WHAT THIS TASK INVOLVES:
All the records below must be returned exactly as they stand.

──────── INPUT FOR THIS TASK ────────

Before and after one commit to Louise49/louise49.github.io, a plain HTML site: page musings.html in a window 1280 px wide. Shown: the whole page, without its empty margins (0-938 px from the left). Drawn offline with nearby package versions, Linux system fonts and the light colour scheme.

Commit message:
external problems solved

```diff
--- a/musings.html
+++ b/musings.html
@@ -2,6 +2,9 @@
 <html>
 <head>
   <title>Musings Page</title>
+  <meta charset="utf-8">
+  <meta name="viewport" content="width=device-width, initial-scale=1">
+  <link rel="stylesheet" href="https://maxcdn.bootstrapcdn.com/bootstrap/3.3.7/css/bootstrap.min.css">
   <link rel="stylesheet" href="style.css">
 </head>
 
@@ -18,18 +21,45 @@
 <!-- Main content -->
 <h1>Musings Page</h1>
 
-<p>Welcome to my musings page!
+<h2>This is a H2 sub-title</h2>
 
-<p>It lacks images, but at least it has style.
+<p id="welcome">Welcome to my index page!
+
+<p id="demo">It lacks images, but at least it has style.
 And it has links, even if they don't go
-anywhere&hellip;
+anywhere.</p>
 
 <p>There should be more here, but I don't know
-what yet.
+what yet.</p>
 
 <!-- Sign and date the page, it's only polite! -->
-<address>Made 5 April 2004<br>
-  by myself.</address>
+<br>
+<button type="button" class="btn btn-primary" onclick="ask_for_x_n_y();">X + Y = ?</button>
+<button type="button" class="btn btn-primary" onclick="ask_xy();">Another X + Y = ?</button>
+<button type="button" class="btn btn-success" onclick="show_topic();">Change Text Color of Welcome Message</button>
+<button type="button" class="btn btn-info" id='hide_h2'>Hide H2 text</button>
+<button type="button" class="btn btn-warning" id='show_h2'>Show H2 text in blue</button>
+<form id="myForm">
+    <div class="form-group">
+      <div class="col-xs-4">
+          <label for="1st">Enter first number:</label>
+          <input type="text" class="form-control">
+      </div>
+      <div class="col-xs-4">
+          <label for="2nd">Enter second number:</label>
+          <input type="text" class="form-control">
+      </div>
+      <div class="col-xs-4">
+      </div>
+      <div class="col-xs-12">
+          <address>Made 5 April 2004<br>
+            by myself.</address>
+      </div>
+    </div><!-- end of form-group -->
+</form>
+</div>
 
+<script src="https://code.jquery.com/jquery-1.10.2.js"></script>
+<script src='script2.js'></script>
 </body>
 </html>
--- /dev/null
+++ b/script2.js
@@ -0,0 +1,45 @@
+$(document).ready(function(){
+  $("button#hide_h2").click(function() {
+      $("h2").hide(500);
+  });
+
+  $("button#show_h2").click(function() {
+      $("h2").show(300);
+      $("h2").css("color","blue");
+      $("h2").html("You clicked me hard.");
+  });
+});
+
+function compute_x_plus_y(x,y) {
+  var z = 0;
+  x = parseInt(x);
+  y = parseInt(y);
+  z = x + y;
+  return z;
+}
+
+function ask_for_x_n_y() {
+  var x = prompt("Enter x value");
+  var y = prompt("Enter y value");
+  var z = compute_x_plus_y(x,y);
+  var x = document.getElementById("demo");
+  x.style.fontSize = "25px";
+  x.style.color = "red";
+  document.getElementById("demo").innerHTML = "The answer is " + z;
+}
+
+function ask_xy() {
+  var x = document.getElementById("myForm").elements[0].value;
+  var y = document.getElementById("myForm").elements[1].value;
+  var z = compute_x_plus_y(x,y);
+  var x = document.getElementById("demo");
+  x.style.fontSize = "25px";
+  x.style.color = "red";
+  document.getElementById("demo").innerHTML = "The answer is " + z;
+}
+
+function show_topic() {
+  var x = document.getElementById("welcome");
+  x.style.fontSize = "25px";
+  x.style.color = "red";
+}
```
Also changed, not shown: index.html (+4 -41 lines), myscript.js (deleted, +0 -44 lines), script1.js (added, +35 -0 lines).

────────

SOLUTION FOR THIS PROBLEM:
Before and after one commit to Louise49/louise49.github.io, a plain HTML site: page musings.html in a window 1280 px wide. Shown: the whole page, without its empty margins (0-938 px from the left). Drawn offline with nearby package versions, Linux system fonts and the light colour scheme.

Commit message:
external problems solved

```diff
--- a/musings.html
+++ b/musings.html
@@ -2,6 +2,9 @@
 <html>
 <head>
   <title>Musings Page</title>
+  <meta charset="utf-8">
+  <meta name="viewport" content="width=device-width, initial-scale=1">
+  <link rel="stylesheet" href="https://maxcdn.bootstrapcdn.com/bootstrap/3.3.7/css/bootstrap.min.css">
   <link rel="stylesheet" href="style.css">
 </head>
 
@@ -18,18 +21,45 @@
 <!-- Main content -->
 <h1>Musings Page</h1>
 
-<p>Welcome to my musings page!
+<h2>This is a H2 sub-title</h2>
 
-<p>It lacks images, but at least it has style.
+<p id="welcome">Welcome to my index page!
+
+<p id="demo">It lacks images, but at least it has style.
 And it has links, even if they don't go
-anywhere&hellip;
+anywhere.</p>
 
 <p>There should be more here, but I don't know
-what yet.
+what yet.</p>
 
 <!-- Sign and date the page, it's only polite! -->
-<address>Made 5 April 2004<br>
-  by myself.</address>
+<br>
+<button type="button" class="btn btn-primary" onclick="ask_for_x_n_y();">X + Y = ?</button>
+<button type="button" class="btn btn-primary" onclick="ask_xy();">Another X + Y = ?</button>
+<button type="button" class="btn btn-success" onclick="show_topic();">Change Text Color of Welcome Message</button>
+<button type="button" class="btn btn-info" id='hide_h2'>Hide H2 text</button>
+<button type="button" class="btn btn-warning" id='show_h2'>Show H2 text in blue</button>
+<form id="myForm">
+    <div class="form-group">
+      <div class="col-xs-4">
+          <label for="1st">Enter first number:</label>
+          <input type="text" class="form-control">
+      </div>
+      <div class="col-xs-4">
+          <label for="2nd">Enter second number:</label>
+          <input type="text" class="form-control">
+      </div>
+      <div class="col-xs-4">
+      </div>
+      <div class="col-xs-12">
+          <address>Made 5 April 2004<br>
+            by myself.</address>
+      </div>
+    </div><!-- end of form-group -->
+</form>
+</div>
 
+<script src="https://code.jquery.com/jquery-1.10.2.js"></script>
+<script src='script2.js'></script>
 </body>
 </html>
--- /dev/null
+++ b/script2.js
@@ -0,0 +1,45 @@
+$(document).ready(function(){
+  $("button#hide_h2").click(function() {
+      $("h2").hide(500);
+  });
+
+  $("button#show_h2").click(function() {
+      $("h2").show(300);
+      $("h2").css("color","blue");
+      $("h2").html("You clicked me hard.");
+  });
+});
+
+function compute_x_plus_y(x,y) {
+  var z = 0;
+  x = parseInt(x);
+  y = parseInt(y);
+  z = x + y;
+  return z;
+}
+
+function ask_for_x_n_y() {
+  var x = prompt("Enter x value");
+  var y = prompt("Enter y value");
+  var z = compute_x_plus_y(x,y);
+  var x = document.getElementById("demo");
+  x.style.fontSize = "25px";
+  x.style.color = "red";
+  document.getElementById("demo").innerHTML = "The answer is " + z;
+}
+
+function ask_xy() {
+  var x = document.getElementById("myForm").elements[0].value;
+  var y = document.getElementById("myForm").elements[1].value;
+  var z = compute_x_plus_y(x,y);
+  var x = document.getElementById("demo");
+  x.style.fontSize = "25px";
+  x.style.color = "red";
+  document.getElementById("demo").innerHTML = "The answer is " + z;
+}
+
+function show_topic() {
+  var x = document.getElementById("welcome");
+  x.style.fontSize = "25px";
+  x.style.color = "red";
+}
```
Also changed, not shown: index.html (+4 -41 lines), myscript.js (deleted, +0 -44 lines), script1.js (added, +35 -0 lines).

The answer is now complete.